Nadia Lim is as friendly and personable on the phone as she is on television.
The former MasterChef winner spoke to the Oamaru Mail last Monday from Auckland, where she was working on My Food Bag – an initiative she set up to deliver daily dinner ingredients and recipes to New Zealand households.
On November 15, Lim will present her latest cookbook, Let’s Eat!, to an Oamaru audience at the Loan and Merc. From 7pm to 8.30pm, she will give a cooking demonstration, share tips and tricks, offer tastings, and take part in a question-and-answer session.
“It’s a nice, relaxed night out. Wear your jeans and a T-shirt and come along.”
Her book will be for sale.
Let’s Eat! represents a “bit of a change”, reflecting how Lim’s life has changed since she and husband Carlos had their son, Bodhi. Both will accompany her on the Oamaru and Central Otago leg of the book tour.
“It’s quite nice to include them.”
The new book contains more than 100 recipes Lim likes to cook for family and friends.
“They’re very family-friendly recipes,” she said.

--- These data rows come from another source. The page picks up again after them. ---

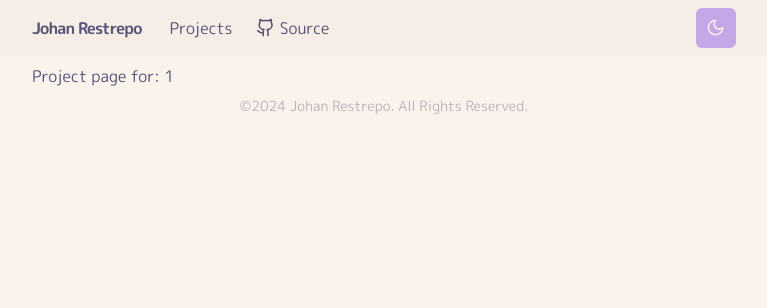
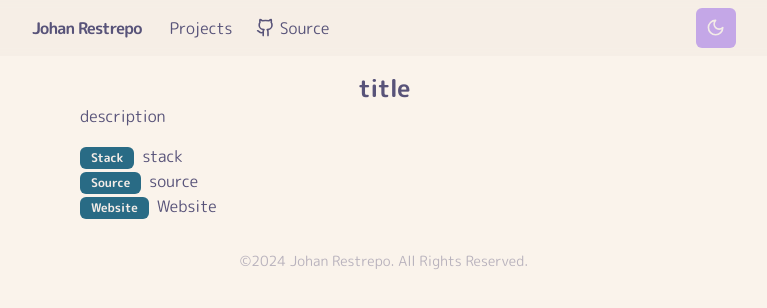
Before and after one commit to JohanRestrepo19/portfolio, a Next.js app: page /projects/1 in a window 1280 px wide. Shown: the top 308 px of the page, without its empty margins (256-1023 px from the left). Built offline with nearby package versions, Linux system fonts and the light colour scheme.

Commit message:
chore: add basic project page structure.

```diff
--- a/src/app/projects/[slug]/page.tsx
+++ b/src/app/projects/[slug]/page.tsx
@@ -1,8 +1,53 @@
-type Props = {
+import Link from 'next/link';
+import Container from '@/components/Container';
+import Heading from '@/components/Heading';
+import Paragraph from '@/components/Paragraph';
+import { Badge } from '@/components/ui/badge';
+
+// export function generateStaticParams() {
+//   return allProjects.map(project => ({
+//     slug: project._raw.flattenedPath,
+//   }));
+// }
+//
+// export function generateMetadata({ params }: PageProps): Metadata {
+//   const project = allProjects.find(
+//     project => project._raw.flattenedPath === params.slug,
+//   );
+//
+//   if (!project) throw new Error(`Project not found for slug: ${params.slug}`);
+//   return {
+//     title: project.title,
+//   };
+// }
+
+type PageProps = {
   params: { slug: string };
 };
 
-export default function Project({ params }: Props) {
-  console.log({ params });
-  return <h1>Project page for: {params.slug}</h1>;
+export default function ProjectPage({}: PageProps) {
+  return (
+    <Container>
+      <Heading as="h2" className="text-center">
+        title
+      </Heading>
+      <Paragraph>description</Paragraph>
+      <ul className="my-4 ml-4">
+        <li>
+          <Badge className="mr-2 rounded-md">Stack</Badge>
+          stack
+        </li>
+
+        <li>
+          <Badge className="mr-2 rounded-md">Source</Badge>
+          source
+        </li>
+
+        <li>
+          <Badge className="mr-2 rounded-md">Website</Badge>
+          <Link href="#">Website</Link>
+        </li>
+      </ul>
+    </Container>
+  );
 }
```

“You’re guaranteed plenty of happy cooking and eating with the likes of pumpkin pie pancakes, my Malaysian chicken rendang and satay, comforting meatball and chicken bakes, jelly-tipped ice creams, bountiful bars, Black Forest Eton mess and a whole section of delicious colourful salads and healthy baking.
“There’s no fancy, hard-to-find ingredients or tricky techniques, just recipes that will make you feel proud as punch when you bring it to the table.”
All recipes have nutrition analyses and lots of gluten- and dairy-free options.
Lim said her household eats “pretty well”, receiving My Food Bag every week.
“You need good energy to get you through the day.
“It’s really true that you are what you eat. It’s what you eat most of the time. For 90% of the time, eat well.
“For the other 10%, feel free to do whatever the hell you want.”
Hence the inclusion in the book of sweet treats. Lim said it would be too restrictive and boring to be disciplined about eating all the time.
Her own tastes have been influenced by her ethnic mix – her father is Malaysian Chinese and her mother is from Whanganui. Her family lived in Kuala Lumpur for six years, from when she was aged 6.
“It opened up my culinary eyes.”
Whereas Kiwi food was somewhat bland back then, that was certainly no longer the case.
“Now, New Zealand food is amazing. It’s right up there on the world stage.”
Having spent some time in two of the world’s most renowned food cities, New York and Melbourne, Lim said they did not outshine New Zealand.